What does it mean to speak in tongues?
Speaking in tongues, also referred to as Glossolalia, is a Christian practice involving speaking in prayer, according to Pentecostal churches. Glossolalia is derived from the Greek words that mean ‘tongues,’ ‘languages,’ or ‘to speak.’ The Greek derivative of the practice’s name is why Pentecostal Christians deem it the prayer language.
In 1 Corinthians 2:4-10, it is indicated that speaking in tongues is among the supernatural gifts given to mankind by the Holy Spirit. Here it’s suggested that speaking in tongues is a unique gift that allows believers to utter wisdom and knowledge. And everyone who speaks in tongues receives a different gift – so, while others speak in tongues, others have the gift to interpret the languages spoken.
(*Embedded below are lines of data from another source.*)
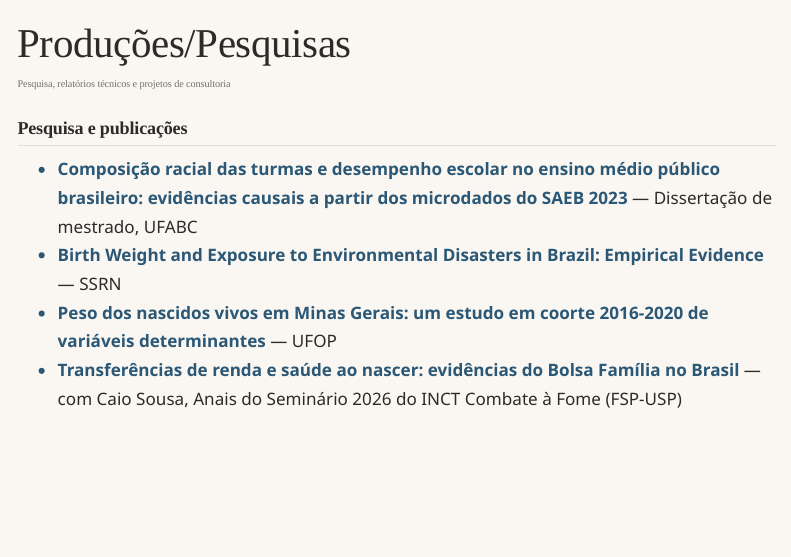
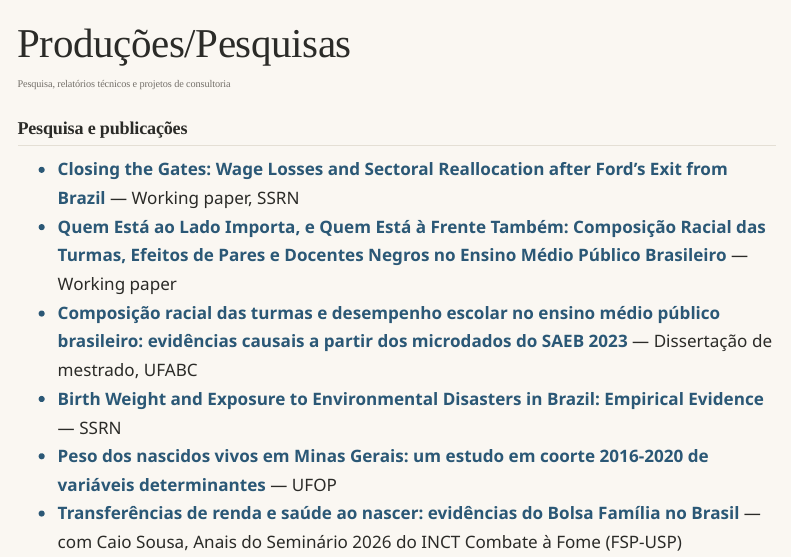
Before and after one commit to fabiorochav/fabiorochav.github.io, a Quarto document (pesquisas.qmd): the page in a window 1100 px wide, from its top. Rendered offline with R 4.5, knitr and Pandoc in place of Quarto, with nearby package versions; menus at the side of the page are left out.

Commit message:
Adiciona dois working papers em Producoes/Pesquisas
- Closing the Gates: Wage Losses and Sectoral Reallocation after
  Ford's Exit from Brazil (SSRN)
- Quem Esta ao Lado Importa, e Quem Esta a Frente Tambem: composicao
  racial das turmas, efeitos de pares e docentes negros no ensino medio

Co-Authored-By: Claude Sonnet 5.5 <noreply@anthropic.com>

```diff
--- a/pesquisas.qmd
+++ b/pesquisas.qmd
@@ -6,6 +6,8 @@ toc: true
 
 ## Pesquisa e publicações
 
+- [**Closing the Gates: Wage Losses and Sectoral Reallocation after Ford's Exit from Brazil**](https://papers.ssrn.com/sol3/papers.cfm?abstract_id=7541619) — Working paper, SSRN
+- [**Quem Está ao Lado Importa, e Quem Está à Frente Também: Composição Racial das Turmas, Efeitos de Pares e Docentes Negros no Ensino Médio Público Brasileiro**](https://drive.google.com/file/d/1xJ9iSBw5fD_ZeZtoAyiGL90B0iVNJfG2/view?usp=sharing) — Working paper
 - [**Composição racial das turmas e desempenho escolar no ensino médio público brasileiro: evidências causais a partir dos microdados do SAEB 2023**](https://biblioteca.ufabc.edu.br/TerminalWeb/acervo/detalhe/154407?guid=1789499231992&returnUrl=%2fTerminalWeb%2fresultado%2flistar%3fguid%3d1789499231992%26quantidadePaginas%3d1%26codigoRegistro%3d154407%23154407&i=1) — Dissertação de mestrado, UFABC
 - [**Birth Weight and Exposure to Environmental Disasters in Brazil: Empirical Evidence**](https://papers.ssrn.com/sol3/papers.cfm?abstract_id=6791239) — SSRN
 - [**Peso dos nascidos vivos em Minas Gerais: um estudo em coorte 2016-2020 de variáveis determinantes**](https://www.monografias.ufop.br/handle/35400000/5323) — UFOP
```
Also changed, not shown: docs/search.json, 1 other file.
It’s worth noting that even though some people speak in tongues, they don’t speak in a new language but in a known language. Even so, many still believe that speaking in tongues means uttering words in some heavenly language. A Pentecostal denomination like Assemblies of God teaches about speaking in tongues, as they believe the first demonstration of this practice was during the Baptism of Christ.
On the contrary, the Southern Baptist Convention believes that no official SBC stance or view currently exists. According to teachings by the Southern Baptist churches, this gift ceased to exist when the Bible’s inspired writing was completed. However, some Baptist theologians like Wayne Grudem believe that speaking in tongues remains a gift to Christians that are still available today – but he reckons that a better translation of the New Testament would be needed for a better understanding of the whole concept.
Note that the whole idea of speaking in tongues was first experienced during the baptism of Jesus Christ by the Holy Spirit, and so, the early Christians experienced this day as Pentecost. As suggested in Acts 2:1-4, the Holy Spirit Poured this gift to the disciples. The message of salvation in Christ was also shared by Peter when the Holy Spirit visited the home of Cornelius, after which he started speaking in tongues while praising God – Acts 10. Other Biblical suggestions of speaking in tongues are found in 1 Corinthians 13:8, Mark 16:17, and 1 Corinthians 14:5-29.
It is important to note that while speaking in tongues is considered a different form of communication or communion with God; it involves speaking in real languages. This is suggested in Acts 2:8-11 where the people baptized on the Day of the Pentecost spoke in their native languages. According to the New Testament, speaking in tongues may also involve speaking in a manner that is unintelligible to the speaker, and listeners find that the language sounds gibberish. However, it’s done; speaking in tongues is considered a way through which believers tell of the mighty works performed by God. And as implied here, speaking in tongues by people from different parts of the world allowed them to understand God’s work better.
Can anyone speak in tongues?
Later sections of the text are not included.